Google Integrating Analytics with SEO Tools
Google is tying its Analytics and Webmaster Tools applications more closely together in an effort to give Web publishers a joint view of internal site traffic and search engine optimization (SEO) data.
Tue, June 07, 2011
IDG News Service — Google (GOOG) is tying its Analytics and Webmaster Tools applications more closely together in an effort to give Web publishers a joint view of internal site traffic and search engine optimization (SEO) data.
Web publishers can apply to participate in a test run of the linked tools.

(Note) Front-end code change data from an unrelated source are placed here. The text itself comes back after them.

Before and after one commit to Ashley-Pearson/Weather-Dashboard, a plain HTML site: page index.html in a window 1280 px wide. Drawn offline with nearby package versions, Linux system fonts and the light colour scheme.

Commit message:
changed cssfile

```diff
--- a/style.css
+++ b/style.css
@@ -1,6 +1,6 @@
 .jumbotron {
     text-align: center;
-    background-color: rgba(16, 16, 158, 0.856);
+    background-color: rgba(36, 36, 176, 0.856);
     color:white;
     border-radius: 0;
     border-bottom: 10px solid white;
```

This initial integration attempt will surface some Webmaster Tools data in the Analytics interface, such as the number of Google search queries and the query terms that returned pages from the publisher's site, as well as the number of times and the rate at which users clicked to the site from Google results.

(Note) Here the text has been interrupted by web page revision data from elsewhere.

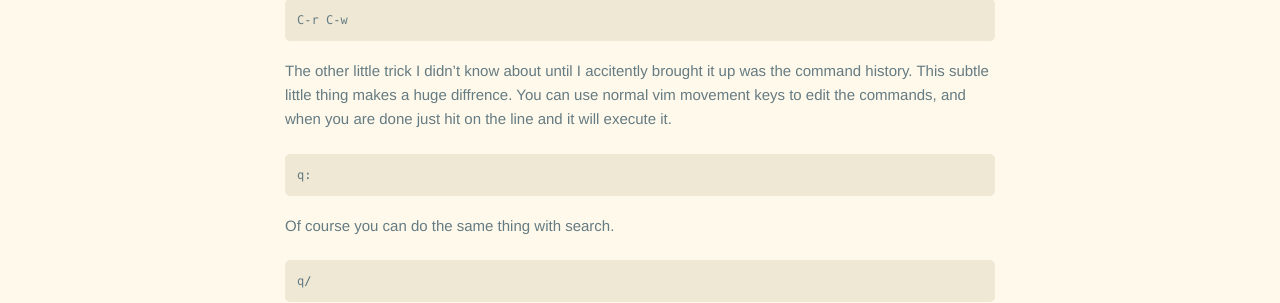
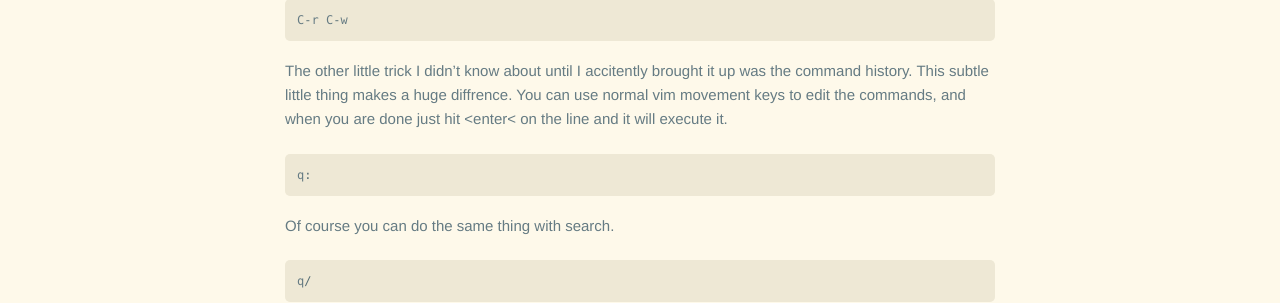
Before and after one commit to csexton/codeography.com, a Jekyll site: the page built from _posts/2010-02-16-couple-of-vim-tips.markdown, in a window 1280 px wide. Shown: the part 260-563 px from the top of the page. Built offline with Jekyll 4.4.1, drawn with Linux system fonts in a browser that asks for light colours; nearby versions of some CDN libraries; some web fonts are replaced; comment, search, counter and statistics services are not loaded.

Commit message:
Fixing markdown errors and layout alignment

```diff
--- a/_config.yml
+++ b/_config.yml
@@ -1,3 +1,7 @@
 ---
 lsi: false
 pygments: true
+exclude:
+- Rakefile
+- README.markdown
+- public
--- a/_includes/post.html
+++ b/_includes/post.html
@@ -1,3 +1,4 @@
+<div class="span-18 prepend-2">
   <div class='entry'>
     <h2 class='title'>{{ post.title }}</h2>
     <div class='byline'>{{ post.date | date:"%B %d, %Y" }} by Christopher Sexton</div>
@@ -23,3 +24,4 @@
     <br />
     <br />
   </div>
+</div>
--- a/_layouts/base.html
+++ b/_layouts/base.html
@@ -84,7 +84,7 @@
     <div class="content">
       <div class="container">
         <hr class="space" />
-        <div class="span-18 prepend-3">
+        <div class="span-20 prepend-1">
           <div id="content">
             {{ content }}
           </div>
--- a/_layouts/post.html
+++ b/_layouts/post.html
@@ -1,6 +1,7 @@
 ---
 layout: base
 ---
+<div class="span-18 prepend-2">
   <div class='entry'>
     <h2 class='title'>{{ page.title }}</h2>
     <div class='byline'>{{ page.date | date:"%B %d, %Y" }} by Christopher Sexton</div>
@@ -22,3 +23,4 @@ layout: base
       </ul>
     </div>
   </div>
+</div>
--- a/_posts/2009-05-02-working-with-binary-data-in-ruby.markdown
+++ b/_posts/2009-05-02-working-with-binary-data-in-ruby.markdown
@@ -48,8 +48,8 @@ The only hard part in the process was figuring out what datatypes to use for the
 
  * WORD -> uint16le
  * DWORD -> uint32le
- * char[n] -> string (with length 'n')
- * BYTE[n] -> Binary data (with length 'n')
+ * char&#91;n&#92; -> string (with length 'n')
+ * BYTE&#91;n&#92; -> Binary data (with length 'n')
  * INT -> int32le
 
 As I was working my way thought the string I found it helpful to test the parsing one element at a time and make sure that is working.  I would comment out all the elements but the first and try
--- a/_posts/2010-02-16-couple-of-vim-tips.markdown
+++ b/_posts/2010-02-16-couple-of-vim-tips.markdown
@@ -7,7 +7,7 @@ When in command mode, you can grab the word that is under the cursor. Makes sear
 
     C-r C-w
 
-The other little trick I didn't know about until I accitently brought it up was the command history. This subtle little thing makes a huge diffrence. You can use normal vim movement keys to edit the commands, and when you are done just hit <enter> on the line and it will execute it.
+The other little trick I didn't know about until I accitently brought it up was the command history. This subtle little thing makes a huge diffrence. You can use normal vim movement keys to edit the commands, and when you are done just hit &lt;enter&lt; on the line and it will execute it.
 
     q:
 
```
Lines whose indentation alone changed are shown as unchanged.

Many webmasters have had to keep Google Analytics open in one browser window and Webmaster Tools open in another, said Kevin Lee, CEO of Didit, a search engine marketing firm.
"It's great to see that Google will merge data across the platforms with an integration," he said via e-mail.
In addition, Web publishers will be able to slice-and-dice the SEO data and create graphs using Analytics tools. "For example, you can filter for queries that had more than 100 clicks and see a chart for how much each of those queries contributed to your overall clicks from top queries," wrote Christina Chen and Torrey Hoffman from Google's Webmaster Tools group in a blog post on Tuesday.
While Webmaster Tools data focuses on how a site's pages perform in Google search results, Analytics tracks users' activities within the site. Having a combined view of both sets of data has been a popular request.
"We've heard from many of you that an integration between Webmaster Tools and Google Analytics is at the top of your wishlists," wrote Trevor Claiborne, from the Google Analytics group in another blog post.
Didit's Lee said that meshing the data from the two applications will make life easier for webmasters.
"Combining the data will give webmasters even more insight into what happened and what to change to have more positive outcomes and less negative ones," he said.